ey hardly ever do."
"How can you say that? Wasn't Monsieur de Cretteville killed? And Monsieur Lalanne?"
"That makes two cases. I implied that it happens sometimes--generally by inadvertence. But it isn't likely to do so in this instance--at least not to George. He's an excellent shot--and I believe it was to be pistols."
"Then it's true! Oh, my God, I know I shall lose him!"
Mrs. Eveleth flung her cane to the floor and dropped into a seat, leaning on the table and covering her face with her hands. For a minute she moaned harshly, but when she looked up her eyes were tearless.
"And this is my reward," she cried, "for the kindness I've shown you! After all, you are nothing but a wanton."
Diane kept her self-control, but she grew pale.
"That's odd," was all she permitted herself to say, delicately flicking the crumbs from her fingertips; "because it was to prove the contrary that George called Monsieur de Bienville out."
"Bienville! You've stooped to _him?_"
"Did I say so?" Diane aske
A romance in the pride and prejudice style, without the humour, and an awful lot of pride and prejudice.

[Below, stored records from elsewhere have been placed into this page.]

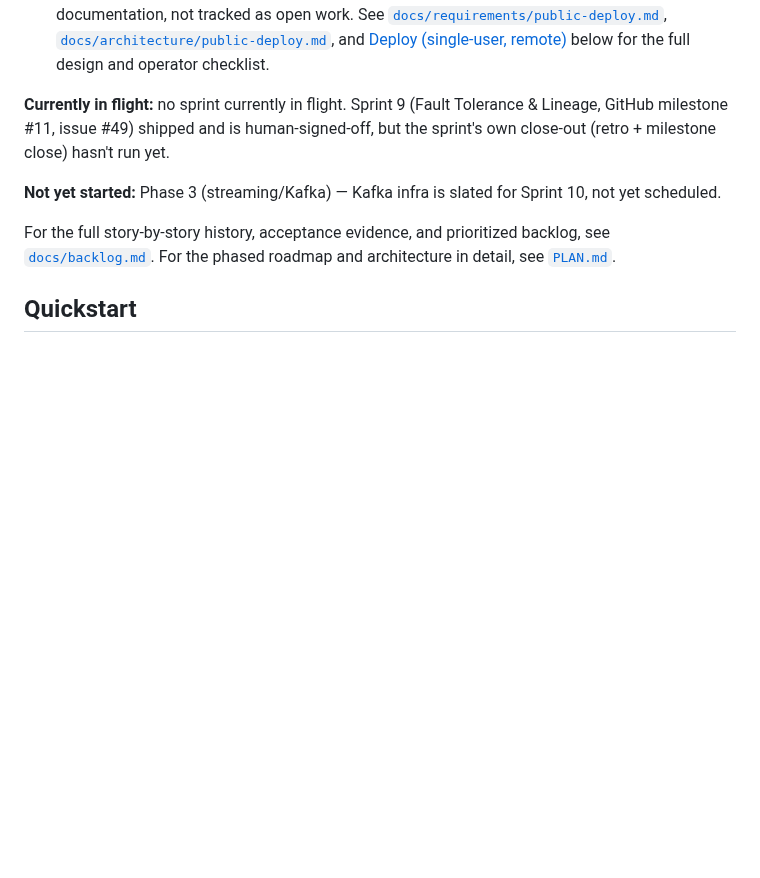
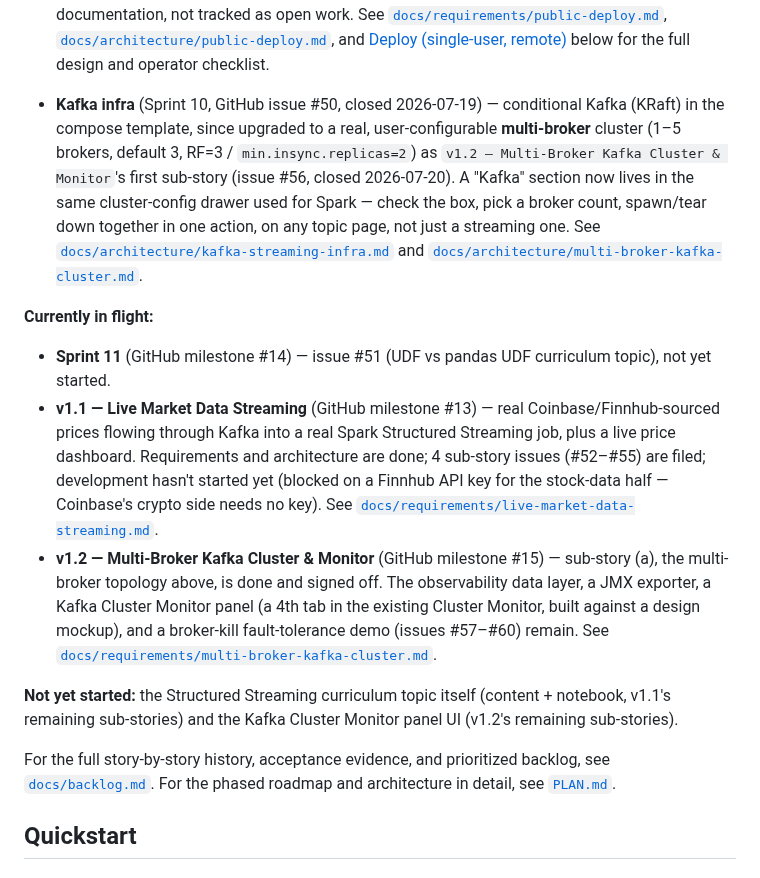
Before and after one commit to hoanghaithanh/Spark-Playbook, a Markdown page: README.md, the part around the change. Drawn GitHub-style; blank space fills up the shorter version.

```diff
--- a/README.md
+++ b/README.md
@@ -55,12 +55,32 @@ skew & salting, checkpointing, and fault tolerance & lineage.
   [Deploy (single-user, remote)](#deploy-single-user-remote) below for the full design and operator
   checklist.
 
-**Currently in flight:** no sprint currently in flight. Sprint 9 (Fault Tolerance & Lineage,
-GitHub milestone #11, issue #49) shipped and is human-signed-off, but the sprint's own close-out
-(retro + milestone close) hasn't run yet.
+- **Kafka infra** (Sprint 10, GitHub issue #50, closed 2026-07-19) — conditional Kafka (KRaft)
+  in the compose template, since upgraded to a real, user-configurable **multi-broker** cluster
+  (1–5 brokers, default 3, RF=3 / `min.insync.replicas=2`) as `v1.2 — Multi-Broker Kafka Cluster
+  & Monitor`'s first sub-story (issue #56, closed 2026-07-20). A "Kafka" section now lives in the
+  same cluster-config drawer used for Spark — check the box, pick a broker count, spawn/tear down
+  together in one action, on any topic page, not just a streaming one. See
+  [`docs/architecture/kafka-streaming-infra.md`](docs/architecture/kafka-streaming-infra.md) and
+  [`docs/architecture/multi-broker-kafka-cluster.md`](docs/architecture/multi-broker-kafka-cluster.md).
 
-**Not yet started:** Phase 3 (streaming/Kafka) — Kafka infra is slated for Sprint 10, not yet
-scheduled.
+**Currently in flight:**
+- **Sprint 11** (GitHub milestone #14) — issue #51 (UDF vs pandas UDF curriculum topic), not yet
+  started.
+- **v1.1 — Live Market Data Streaming** (GitHub milestone #13) — real Coinbase/Finnhub-sourced
+  prices flowing through Kafka into a real Spark Structured Streaming job, plus a live price
+  dashboard. Requirements and architecture are done; 4 sub-story issues (#52–#55) are filed;
+  development hasn't started yet (blocked on a Finnhub API key for the stock-data half — Coinbase's
+  crypto side needs no key). See
+  [`docs/requirements/live-market-data-streaming.md`](docs/requirements/live-market-data-streaming.md).
+- **v1.2 — Multi-Broker Kafka Cluster & Monitor** (GitHub milestone #15) — sub-story (a), the
+  multi-broker topology above, is done and signed off. The observability data layer, a JMX
+  exporter, a Kafka Cluster Monitor panel (a 4th tab in the existing Cluster Monitor, built
+  against a design mockup), and a broker-kill fault-tolerance demo (issues #57–#60) remain. See
+  [`docs/requirements/multi-broker-kafka-cluster.md`](docs/requirements/multi-broker-kafka-cluster.md).
+
+**Not yet started:** the Structured Streaming curriculum topic itself (content + notebook, v1.1's
+remaining sub-stories) and the Kafka Cluster Monitor panel UI (v1.2's remaining sub-stories).
 
 For the full story-by-story history, acceptance evidence, and prioritized backlog, see
 [`docs/backlog.md`](docs/backlog.md). For the phased roadmap and architecture in detail, see
```
Also changed, not shown: CLAUDE.md (+1 -0 lines), PLAN.md (+39 -7 lines).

Set in France and America, I enjoyed the first half but the end seemed rather convoluted.